**Goal of the exercise**:
Any picture must be dropped, but each line of the data should be duplicated exactly.

Extracted records:
=-=-=-=-=

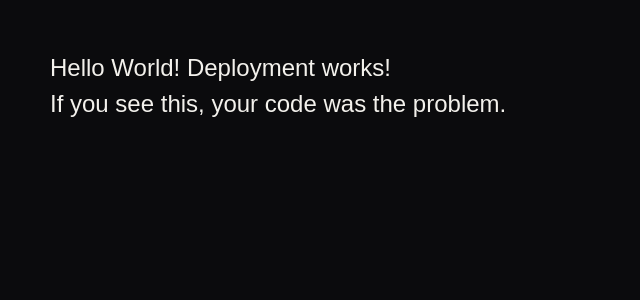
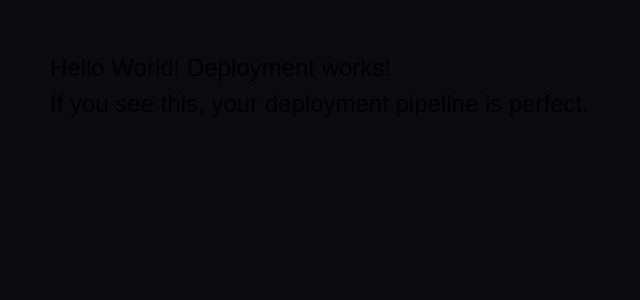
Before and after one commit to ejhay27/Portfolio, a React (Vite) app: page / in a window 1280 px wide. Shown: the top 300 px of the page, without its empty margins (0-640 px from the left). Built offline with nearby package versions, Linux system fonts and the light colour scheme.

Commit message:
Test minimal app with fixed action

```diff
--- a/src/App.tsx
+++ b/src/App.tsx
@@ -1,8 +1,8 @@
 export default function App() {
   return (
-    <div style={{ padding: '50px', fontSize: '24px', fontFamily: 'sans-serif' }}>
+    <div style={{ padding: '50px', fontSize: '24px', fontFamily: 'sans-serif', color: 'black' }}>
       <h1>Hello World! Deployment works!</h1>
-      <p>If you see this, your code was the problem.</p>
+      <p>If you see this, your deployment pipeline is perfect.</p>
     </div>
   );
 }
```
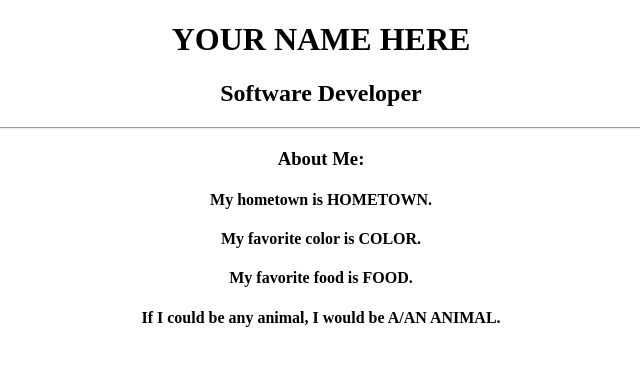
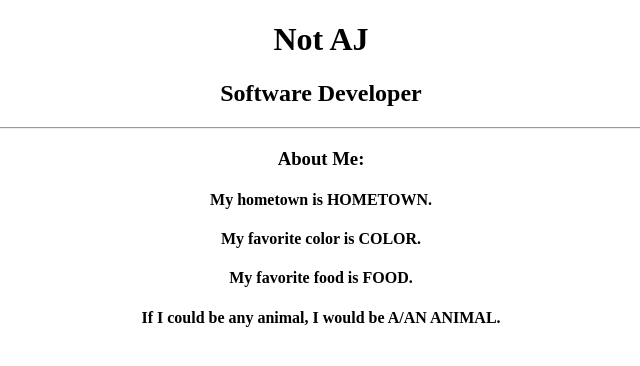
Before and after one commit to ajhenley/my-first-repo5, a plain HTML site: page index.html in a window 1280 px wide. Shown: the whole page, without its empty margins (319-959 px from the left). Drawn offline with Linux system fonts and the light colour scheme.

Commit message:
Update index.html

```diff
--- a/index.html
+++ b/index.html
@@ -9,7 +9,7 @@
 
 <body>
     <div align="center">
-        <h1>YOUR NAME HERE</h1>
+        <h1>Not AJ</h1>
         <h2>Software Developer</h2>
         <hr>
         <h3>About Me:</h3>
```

=-=-=-=-=

**Output of the task**:
Before and after one commit to ejhay27/Portfolio, a React (Vite) app: page / in a window 1280 px wide. Shown: the top 300 px of the page, without its empty margins (0-640 px from the left). Built offline with nearby package versions, Linux system fonts and the light colour scheme.

Commit message:
Test minimal app with fixed action

```diff
--- a/src/App.tsx
+++ b/src/App.tsx
@@ -1,8 +1,8 @@
 export default function App() {
   return (
-    <div style={{ padding: '50px', fontSize: '24px', fontFamily: 'sans-serif' }}>
+    <div style={{ padding: '50px', fontSize: '24px', fontFamily: 'sans-serif', color: 'black' }}>
       <h1>Hello World! Deployment works!</h1>
-      <p>If you see this, your code was the problem.</p>
+      <p>If you see this, your deployment pipeline is perfect.</p>
     </div>
   );
 }
```
Before and after one commit to ajhenley/my-first-repo5, a plain HTML site: page index.html in a window 1280 px wide. Shown: the whole page, without its empty margins (319-959 px from the left). Drawn offline with Linux system fonts and the light colour scheme.

Commit message:
Update index.html

```diff
--- a/index.html
+++ b/index.html
@@ -9,7 +9,7 @@
 
 <body>
     <div align="center">
-        <h1>YOUR NAME HERE</h1>
+        <h1>Not AJ</h1>
         <h2>Software Developer</h2>
         <hr>
         <h3>About Me:</h3>
```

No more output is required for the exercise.